[bib-lee-og-ruh-fee] /ˌbɪb liˈɒg rə fi/
noun, plural bibliographies.
1.
a complete or selective list of works compiled upon some common principle, as authorship, subject, place of publication, or printer.
2.
a list of source materials that are used or consulted in the preparation of a work or that are referred to in the text.
3.
a branch of library science dealing with the history, physical description, comparison, and classification of books and other works.
Origin
1670-1680
1670-80; < Greek bibliographía. See biblio-, -graphy
Related forms

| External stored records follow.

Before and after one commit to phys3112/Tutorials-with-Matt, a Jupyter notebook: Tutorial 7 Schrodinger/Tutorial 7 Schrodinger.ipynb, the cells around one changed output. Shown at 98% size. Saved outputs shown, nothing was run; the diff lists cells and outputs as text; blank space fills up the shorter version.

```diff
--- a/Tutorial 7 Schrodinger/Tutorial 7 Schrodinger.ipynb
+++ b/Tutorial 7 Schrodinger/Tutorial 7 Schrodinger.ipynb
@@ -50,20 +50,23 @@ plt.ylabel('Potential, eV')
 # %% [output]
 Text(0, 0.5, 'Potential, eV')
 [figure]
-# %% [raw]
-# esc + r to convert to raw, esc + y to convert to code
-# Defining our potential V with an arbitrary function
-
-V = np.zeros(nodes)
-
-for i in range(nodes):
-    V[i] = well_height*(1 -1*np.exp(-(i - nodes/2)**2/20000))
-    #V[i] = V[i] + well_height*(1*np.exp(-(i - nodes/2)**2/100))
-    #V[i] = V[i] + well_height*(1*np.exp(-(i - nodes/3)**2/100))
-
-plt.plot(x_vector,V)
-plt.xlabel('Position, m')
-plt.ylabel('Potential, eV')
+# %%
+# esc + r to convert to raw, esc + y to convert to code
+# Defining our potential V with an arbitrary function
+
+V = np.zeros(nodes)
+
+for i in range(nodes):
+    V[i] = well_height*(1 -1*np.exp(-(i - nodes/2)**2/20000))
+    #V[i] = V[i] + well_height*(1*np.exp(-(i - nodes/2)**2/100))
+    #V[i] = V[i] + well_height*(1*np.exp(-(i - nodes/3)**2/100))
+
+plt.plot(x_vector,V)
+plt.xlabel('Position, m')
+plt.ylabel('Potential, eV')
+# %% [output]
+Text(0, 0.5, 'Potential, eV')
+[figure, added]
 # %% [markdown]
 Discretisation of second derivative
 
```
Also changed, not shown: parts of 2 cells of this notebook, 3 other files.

bibliographic
[bib-lee-uh-graf-ik] /ˌbɪb li əˈgræf ɪk/ (Show IPA),
bibliographical, adjective
bibliographically, adverb
minibibliography, noun, plural minibibliographies.
Dictionary.com Unabridged

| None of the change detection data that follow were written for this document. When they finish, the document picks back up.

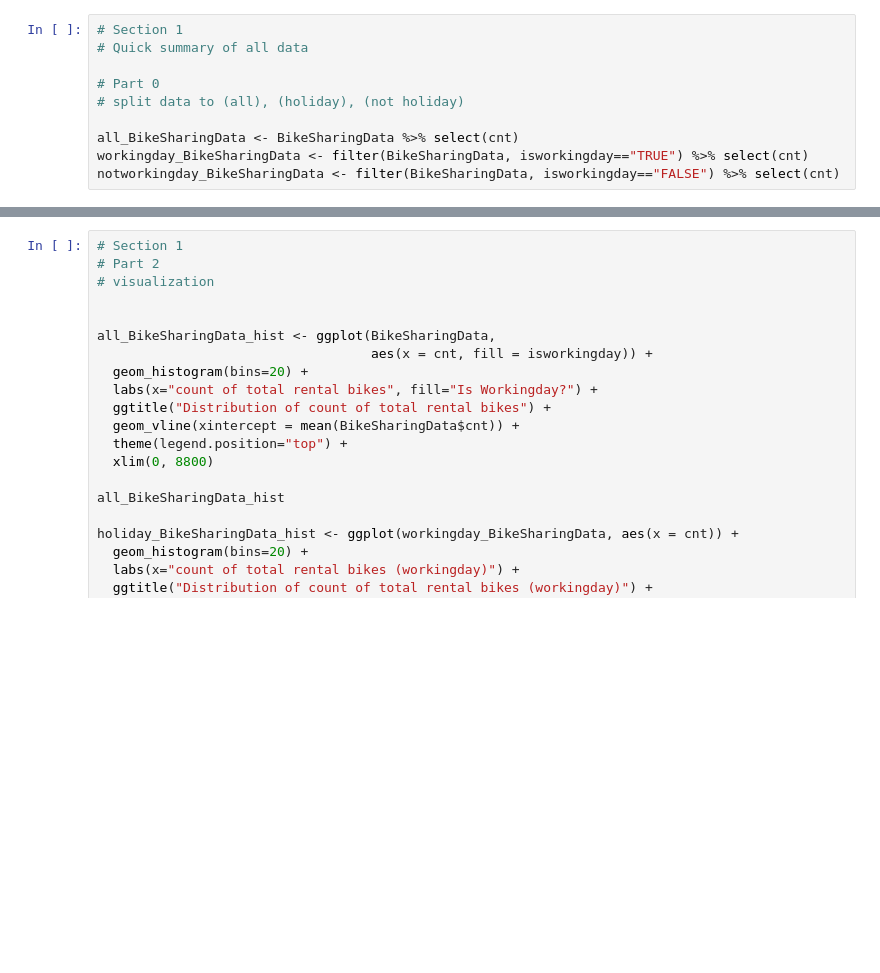
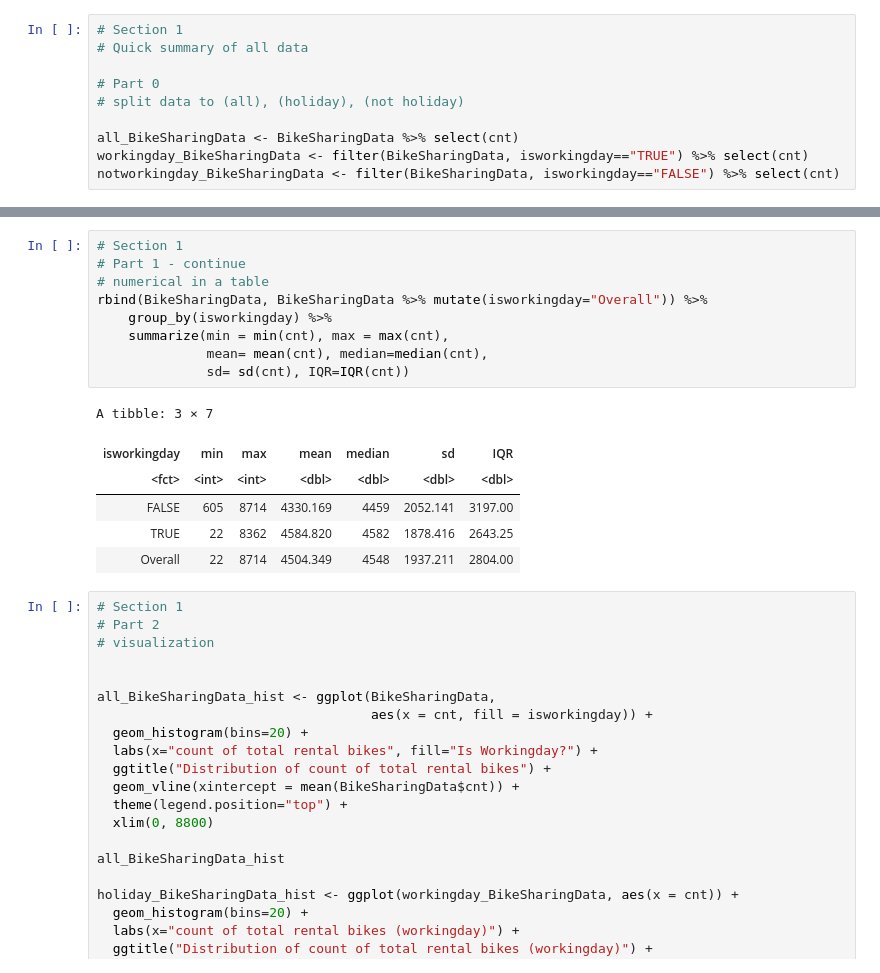
Before and after one commit to Sparsh16/STAT-201-Group-Project, a Jupyter notebook: code/code.ipynb, the cells around one changed output, grey strips where cells are left out. Cells and saved outputs as stored; diff of their text form; blank space fills up the shorter version.

Commit message:
summarize in a table

```diff
--- a/code/code.ipynb
+++ b/code/code.ipynb
@@ -150,3 +150,19 @@ IQR(notworkingday_BikeSharingData$cnt)
+# %%
+# Section 1
+# Part 1 - continue
+# numerical in a table
+rbind(BikeSharingData, BikeSharingData %>% mutate(isworkingday="Overall")) %>%
+    group_by(isworkingday) %>%
+    summarize(min = min(cnt), max = max(cnt),
+              mean= mean(cnt), median=median(cnt),
+              sd= sd(cnt), IQR=IQR(cnt))
+# %% [output]
+A tibble: 3 × 7
+| isworkingday | min | max | mean | median | sd | IQR |
+| <fct> | <int> | <int> | <dbl> | <dbl> | <dbl> | <dbl> |
+| FALSE | 605 | 8714 | 4330.169 | 4459 | 2052.141 | 3197.00 |
+| TRUE | 22 | 8362 | 4584.820 | 4582 | 1878.416 | 2643.25 |
+| Overall | 22 | 8714 | 4504.349 | 4548 | 1937.211 | 2804.00 |
 # %%
 # Section 1
 # Part 2
```
Also changed, not shown: parts of 2 cells of this notebook.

Based on the Random House Dictionary, © Random House, Inc. 2014.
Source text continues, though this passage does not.